I assume that this means that I am not allowed to fix the correlation

between the two clearance-omegas to zero. However, it would be unreasonable

to allow a correlation, because the omegas belong to different

subpopulations, so there can't be a correlation. On the other hand, I did

not include subpopulations for F1, so how can I keep this correlation to

both CL-subgroups?

Any thoughts on this would be highly appreciated!

Best wishes

Nele

______________________________________________________________

Dr. Nele Plock

Pharmacometrics -- Modeling and Simulation

Nycomed GmbH

Byk-Gulden-Str. 2

D-78467 Konstanz, Germany

Fon: (+49) 7531 / 84 - 4759

Fax: (+49) 7531 / 84 - 94759

mailto: nele.plock

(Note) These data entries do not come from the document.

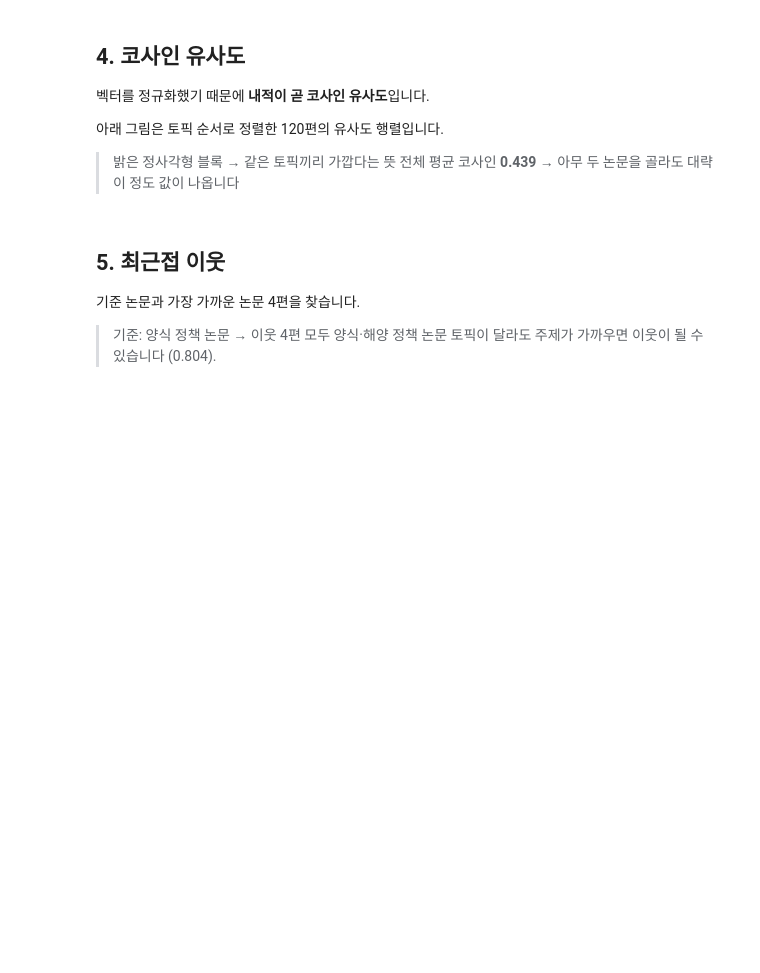
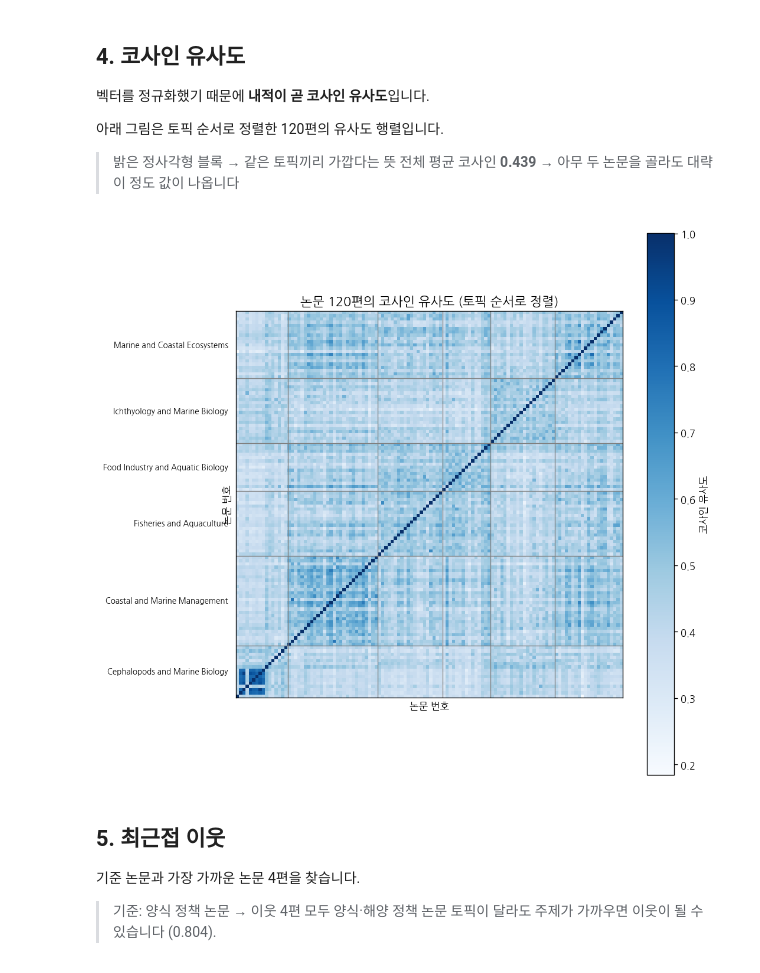
Before and after one commit to Hosung-Jung/MARINE-FISHERIES-PAPER-ANALYSIS, a Jupyter notebook: 임베딩_논문_정리.ipynb, the cells around one changed output. Saved outputs shown, nothing was run; the diff lists cells and outputs as text; code cells hidden in the pictures; blank space fills up the shorter version.

```diff
--- a/임베딩_논문_정리.ipynb
+++ b/임베딩_논문_정리.ipynb
@@ -127,17 +129,36 @@ print('논문 수:', len(df), '| 벡터 차원:', emb.shape[1])
 # %%
 order = df.sort_values('group').sample(120, random_state=0).sort_values('group')
 idx = order.index.values
 e = emb[idx]
 sim = e @ e.T
+groups_s = order['group'].values
 
-fig, ax = plt.subplots(figsize=(7, 6))
-im = ax.imshow(sim, cmap='Blues')
+fig, ax = plt.subplots(figsize=(9, 8))
+im = ax.imshow(sim, cmap='Blues', origin='lower')
 fig.colorbar(im, ax=ax, label='코사인 유사도')
-ax.set_title('논문 120편의 코사인 유사도 (토픽 순서로 정렬)')
-ax.set_xlabel('논문')
-ax.set_ylabel('논문')
+
+# 토픽이 바뀌는 지점에 경계선 긋기
+boundaries = [i for i in range(1, len(groups_s)) if groups_s[i] != groups_s[i - 1]]
+for b in boundaries:
+    ax.axhline(b - 0.5, color='gray', lw=0.8)
+    ax.axvline(b - 0.5, color='gray', lw=0.8)
+
+# 토픽 이름은 구간 가운데에 표시
+starts = [0] + boundaries
+ends = boundaries + [len(groups_s)]
+for s, e_ in zip(starts, ends):
+    mid = (s + e_ - 1) / 2
+    ax.text(-3, mid, groups_s[s], ha='right', va='center', fontsize=8)
+
+ax.set_title('논문 120편의 코사인 유사도 (토픽 순서로 정렬)', fontsize=13)
+ax.set_xlabel('논문 번호')
+ax.set_ylabel('논문 번호')
+ax.set_xticks([])
+ax.set_yticks([])
 plt.tight_layout()
 plt.show()
+# %% [output]
+[figure, added]
 # %% [markdown]
 ## 5. 최근접 이웃
 
```
Also changed, not shown: parts of 30 cells of this notebook.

http://www.nycomed.com

County Court: Freiburg, Commercial Register HRB 701257

Chairman Supervisory Board: Charles Depasse

Management Board: Dr. Barthold Piening, Gilbert Rademacher, Dr. Anders

Ullman

----------------------------------------------------------------------

Proprietary or confidential information belonging to Nycomed Group may

be contained in this message. If you are not the addressee indicated

in this message, please do not copy or deliver this message to anyone.

In such case, please destroy this message and notify the sender by

reply e-mail. Please advise the sender immediately if you or your

employer do not consent to Internet e-mail for messages of this kind.

Opinions, conclusions and other information in this message that

pertain to the sender's employer and its products and services

represent the opinion of the sender and do not necessarily represent

or reflect the views and opinions of the employer.

----------------------------------------------------------------------

Received on Wed Apr 15 2009 - 12:16:00 EDT